Music Grade 3


Every student exiting the sixth grade will have the opportunity to learn and appreciate music. Through the sharing of musical experiences, each child forms a foundation that will help to develop relationships and tools that positively contribute to society.


Students in 3rd grade have music class twice in a six-day cycle for 35 minutes. They experience and learn about music, along with its elements, through various activities:

–       Singing

–       Playing of instruments

–       Music notation reading

–       Listening

–       Movement

The musical components that are covered throughout the year are:
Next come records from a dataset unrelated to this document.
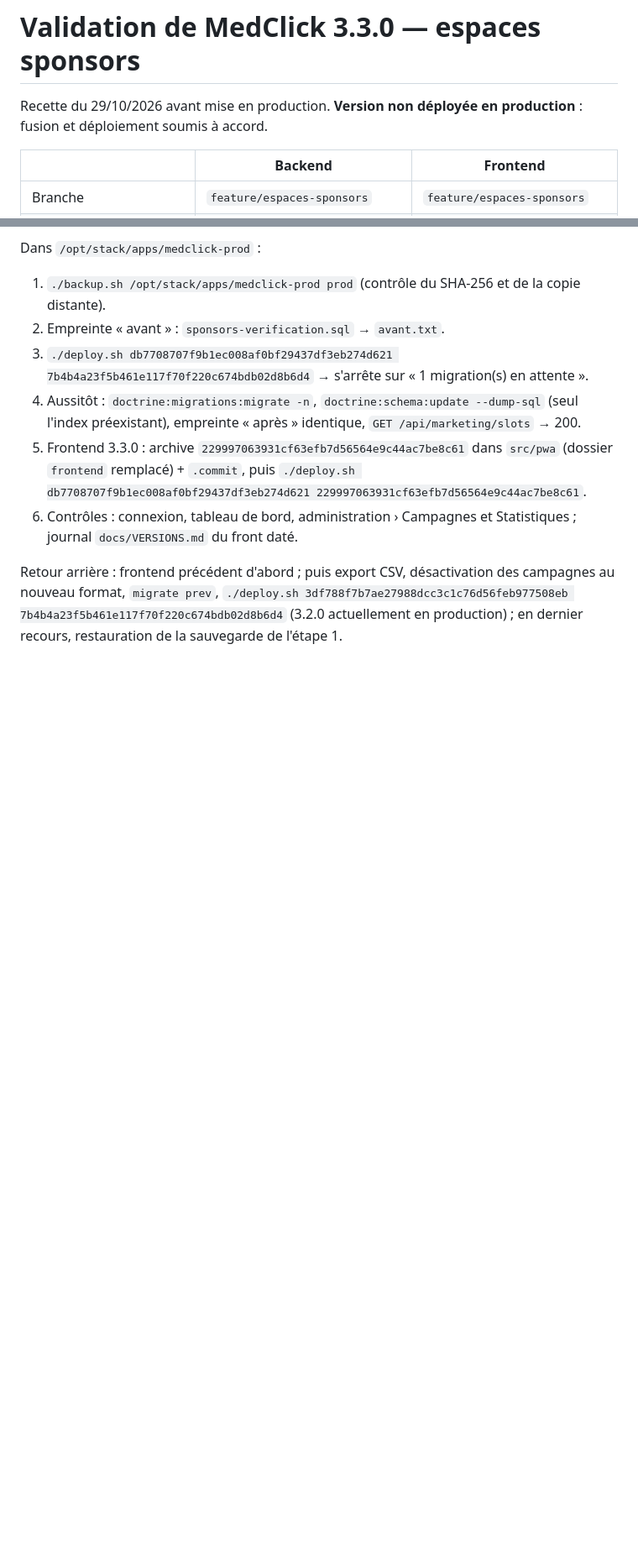
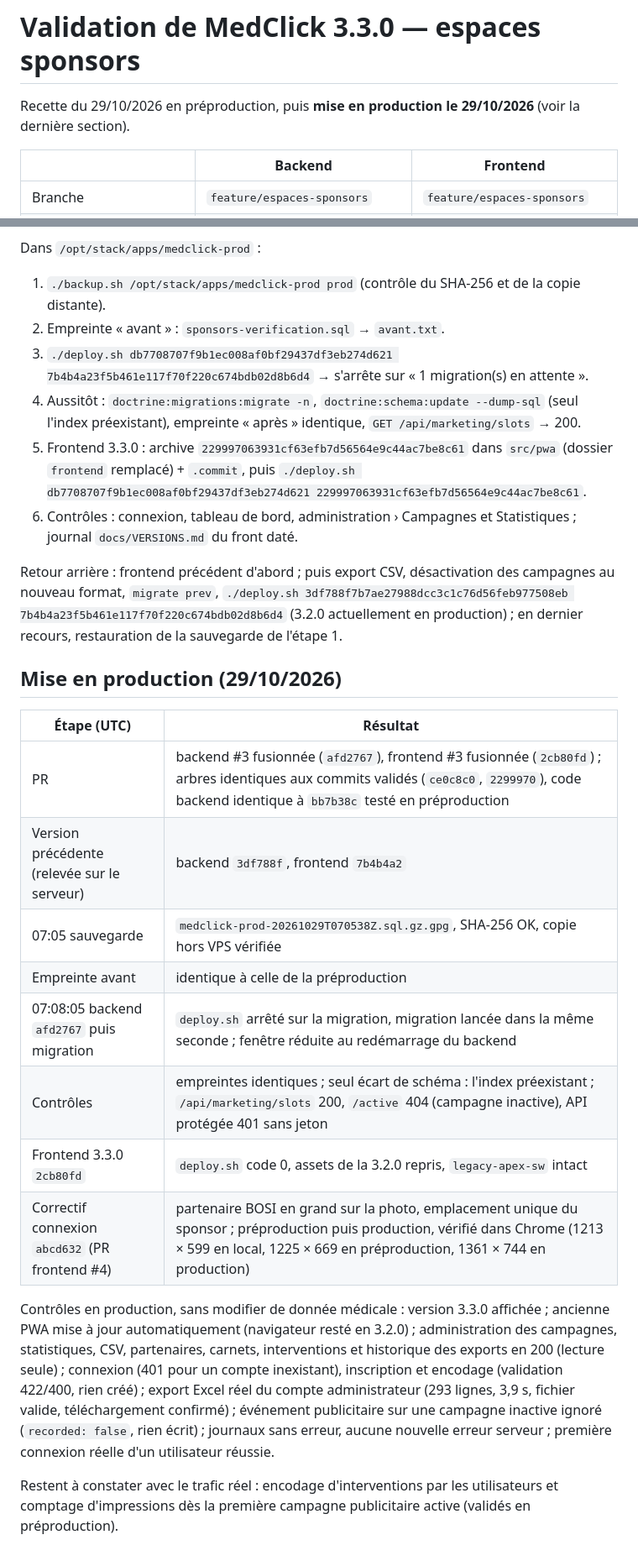
Before and after one commit to Sftaita/medclick-backend, a Markdown page: docs/VALIDATION-3.3.0.md, 2 parts joined by grey strips. Shown at 84% size. Rendered like a GitHub page; blank space fills up the shorter version.

Commit message:
docs: MedClick 3.3.0 en production depuis le 29/10/2026, journal de mise en production
Co-Authored-By: Claude Opus 5.5 <noreply@anthropic.com>

```diff
--- a/docs/VALIDATION-3.3.0.md
+++ b/docs/VALIDATION-3.3.0.md
@@ -1,7 +1,7 @@
 # Validation de MedClick 3.3.0 — espaces sponsors
 
-Recette du 29/10/2026 avant mise en production. **Version non déployée en production** : fusion et
-déploiement soumis à accord.
+Recette du 29/10/2026 en préproduction, puis **mise en production le 29/10/2026** (voir la dernière
+section).
 
 | | Backend | Frontend |
 |---|---|---|
@@ -80,3 +80,27 @@ Retour arrière : frontend précédent d'abord ; puis export CSV, désactivation
 format, `migrate prev`, `./deploy.sh 3df788f7b7ae27988dcc3c1c76d56feb977508eb 7b4b4a23f5b461e117f70f220c674bdb02d8b6d4`
 (3.2.0 actuellement en production) ; en dernier
 recours, restauration de la sauvegarde de l'étape 1.
+
+## Mise en production (29/10/2026)
+
+| Étape (UTC) | Résultat |
+|---|---|
+| PR | backend #3 fusionnée (`afd2767`), frontend #3 fusionnée (`2cb80fd`) ; arbres identiques aux commits validés (`ce0c8c0`, `2299970`), code backend identique à `bb7b38c` testé en préproduction |
+| Version précédente (relevée sur le serveur) | backend `3df788f`, frontend `7b4b4a2` |
+| 07:05 sauvegarde | `medclick-prod-20261029T070538Z.sql.gz.gpg`, SHA-256 OK, copie hors VPS vérifiée |
+| Empreinte avant | identique à celle de la préproduction |
+| 07:08:05 backend `afd2767` puis migration | `deploy.sh` arrêté sur la migration, migration lancée dans la même seconde ; fenêtre réduite au redémarrage du backend |
+| Contrôles | empreintes identiques ; seul écart de schéma : l'index préexistant ; `/api/marketing/slots` 200, `/active` 404 (campagne inactive), API protégée 401 sans jeton |
+| Frontend 3.3.0 `2cb80fd` | `deploy.sh` code 0, assets de la 3.2.0 repris, `legacy-apex-sw` intact |
+| Correctif connexion `abcd632` (PR frontend #4) | partenaire BOSI en grand sur la photo, emplacement unique du sponsor ; préproduction puis production, vérifié dans Chrome (1213 × 599 en local, 1225 × 669 en préproduction, 1361 × 744 en production) |
+
+Contrôles en production, sans modifier de donnée médicale : version 3.3.0 affichée ; ancienne PWA
+mise à jour automatiquement (navigateur resté en 3.2.0) ; administration des campagnes, statistiques,
+CSV, partenaires, carnets, interventions et historique des exports en 200 (lecture seule) ; connexion
+(401 pour un compte inexistant), inscription et encodage (validation 422/400, rien créé) ; export
+Excel réel du compte administrateur (293 lignes, 3,9 s, fichier valide, téléchargement confirmé) ;
+événement publicitaire sur une campagne inactive ignoré (`recorded: false`, rien écrit) ; journaux
+sans erreur, aucune nouvelle erreur serveur ; première connexion réelle d'un utilisateur réussie.
+
+Restent à constater avec le trafic réel : encodage d'interventions par les utilisateurs et
+comptage d'impressions dès la première campagne publicitaire active (validés en préproduction).
```
Also changed, not shown: docs/DEPLOIEMENT-VPS.md (+1 -1 lines).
  • Rhythm:  beginning with the discovery of pulse that lies within all music, students advance to the reading and playing of rhythm patterns.
  • Pitch:  pitch matching involves training the ear to hear various musical pitches and matching them with the voice.
  • Movement:  body movement is incorporated into the music lesson. Students begin with songs accompanied by sign language, progress to the use of larger body movements and then advance to involve the entire body in choreography.
  • Listening:  students continue to listen to and evaluate musical pieces composed in various styles and discuss the elements involved such as mood, tempo (speed of song), dynamics (loud/soft), identification of instruments, etc.
  • Instruments:  Third grade students continue to learn basic music concepts and skills through the recorder which they learn to play throughout the entire school year.
  • Repertoire:  Students continue to expand their Kamehameha Elementary repertoire by learning songs, both in English and Hawaiian. Multicultural music and dance is a focus in grade 3. Chapel, holiday and special occasion songs are also taught to the students.
  • Music Terminology:  students learn musical vocabulary and their meanings such as pitch, high/low, ascending/descending, scale, melody, instrument names.
  • Performance:  students perform at various times throughout the year. They learn about stage presence, performance expectations, and audience etiquette.


Aloha, Gayla Traylor,